TRY IT: In the records that follow, find each line with the word "data" and copy it.

─── RECORDS SUPPLIED ───

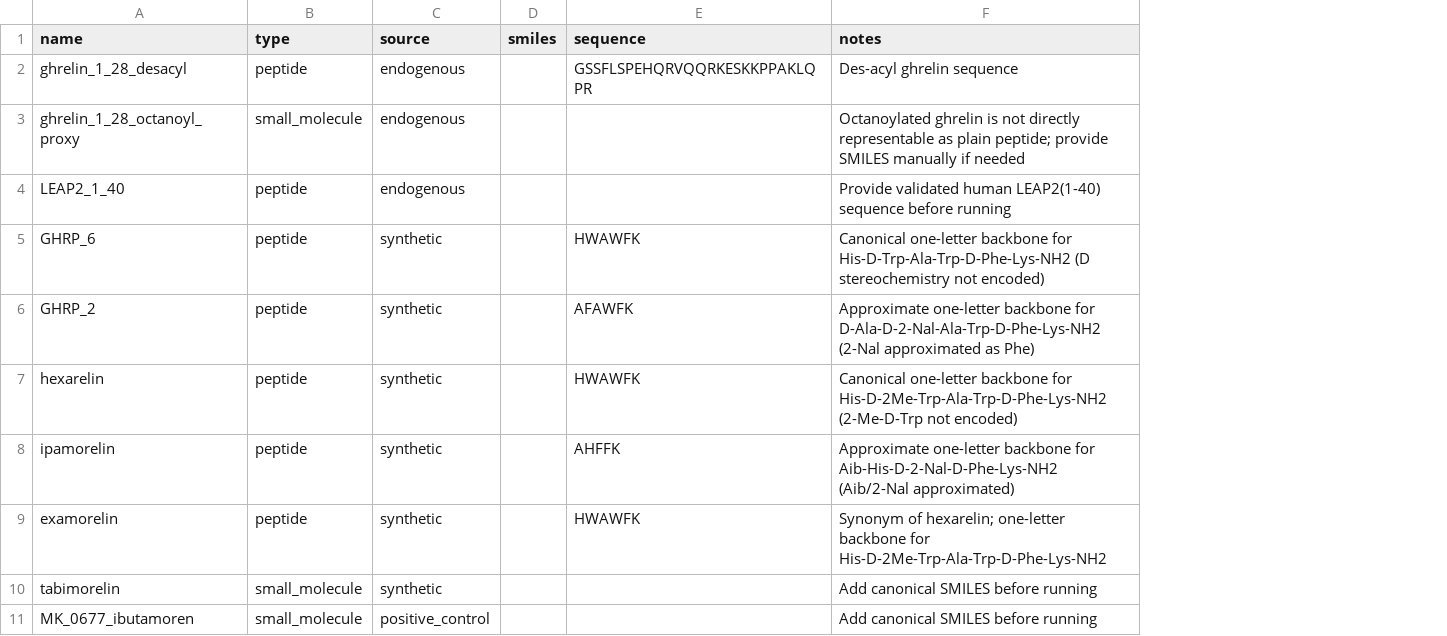
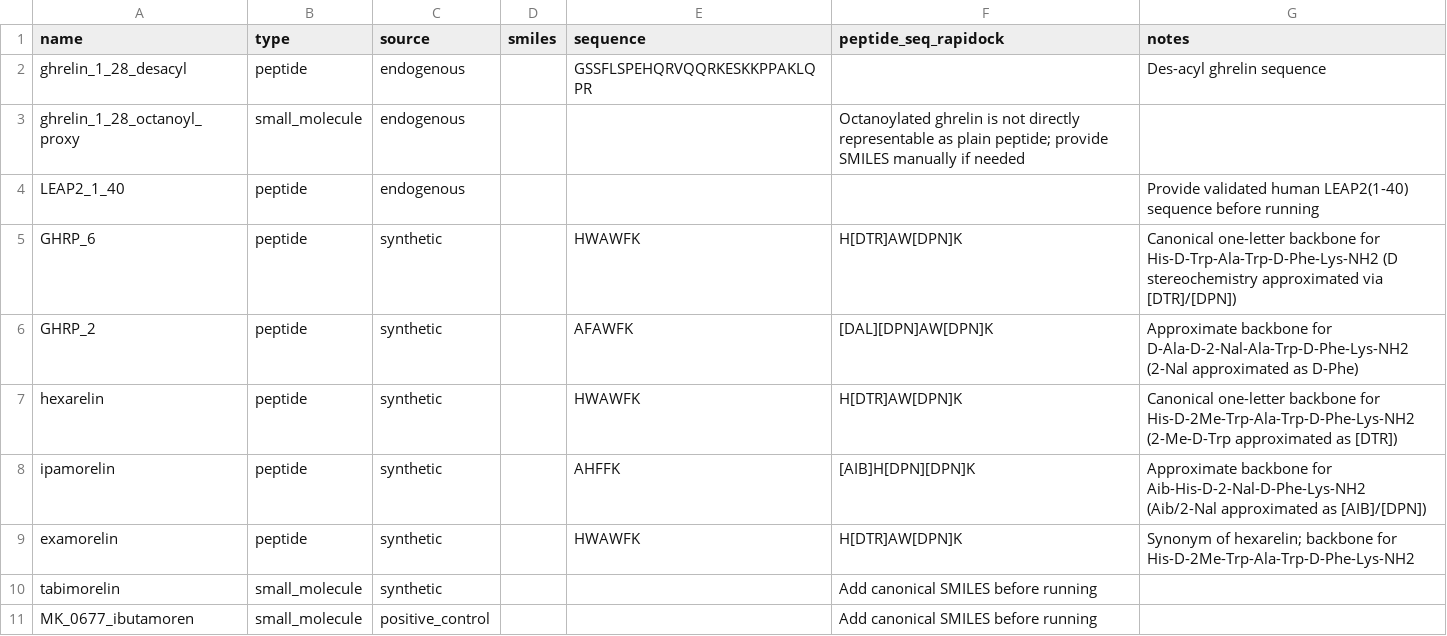
Before and after one commit to 2000calories/ghsr_af3_molecule_screening, a CSV file: data/ligand_library.csv, drawn as a sheet; only a part is shown; the diff names each change by its address in the sheet, - before the commit and + after, or states it on an @@ line.

Commit message:
RAPiDock-based peptide affinity

```diff
--- a/data/ligand_library.csv
+++ b/data/ligand_library.csv
+column G (notes), rows 2-9: Des-acyl ghrelin sequence |  | Provide validated human LEAP2(1-40) sequence before running | Canonical one-letter backbone for His-D-Trp-Ala-Trp-D-Phe-Lys-NH2 (D stereochemistry approximated via [DTR]/[DPN]) | Approximate backbone for D-Ala-D-2-Nal-Ala-Trp-D-Phe-Lys-NH2 (2-Nal approximated as D-Phe) | Canonical one-letter backbone for His-D-2Me-Trp-Ala-Trp-D-Phe-Lys-NH2 (2-Me-D-Trp approximated as [DTR]) | Approximate backbone for Aib-His-D-2-Nal-D-Phe-Lys-NH2 (Aib/2-Nal approximated as [AIB]/[DPN]) | Synonym of hexarelin; backbone for His-D-2Me-Trp-Ala-Trp-D-Phe-Lys-NH2
-F1: notes
+F1: peptide_seq_rapidock
-F2 (peptide_seq_rapidock): Des-acyl ghrelin sequence
+F2 (peptide_seq_rapidock): (empty)
-F4 (peptide_seq_rapidock): Provide validated human LEAP2(1-40) sequence before running
+F4 (peptide_seq_rapidock): (empty)
-F5 (peptide_seq_rapidock): Canonical one-letter backbone for His-D-Trp-Ala-Trp-D-Phe-Lys-NH2 (D stereochemistry not encoded)
+F5 (peptide_seq_rapidock): H[DTR]AW[DPN]K
-F6 (peptide_seq_rapidock): Approximate one-letter backbone for D-Ala-D-2-Nal-Ala-Trp-D-Phe-Lys-NH2 (2-Nal approximated as Phe)
+F6 (peptide_seq_rapidock): [DAL][DPN]AW[DPN]K
-F7 (peptide_seq_rapidock): Canonical one-letter backbone for His-D-2Me-Trp-Ala-Trp-D-Phe-Lys-NH2 (2-Me-D-Trp not encoded)
+F7 (peptide_seq_rapidock): H[DTR]AW[DPN]K
-F8 (peptide_seq_rapidock): Approximate one-letter backbone for Aib-His-D-2-Nal-D-Phe-Lys-NH2 (Aib/2-Nal approximated)
+F8 (peptide_seq_rapidock): [AIB]H[DPN][DPN]K
-F9 (peptide_seq_rapidock): Synonym of hexarelin; one-letter backbone for His-D-2Me-Trp-Ala-Trp-D-Phe-Lys-NH2
+F9 (peptide_seq_rapidock): H[DTR]AW[DPN]K
```
Also changed, not shown: 9 other files.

───

TASK ANSWER:
Before and after one commit to 2000calories/ghsr_af3_molecule_screening, a CSV file: data/ligand_library.csv, drawn as a sheet; only a part is shown; the diff names each change by its address in the sheet, - before the commit and + after, or states it on an @@ line.
--- a/data/ligand_library.csv
+++ b/data/ligand_library.csv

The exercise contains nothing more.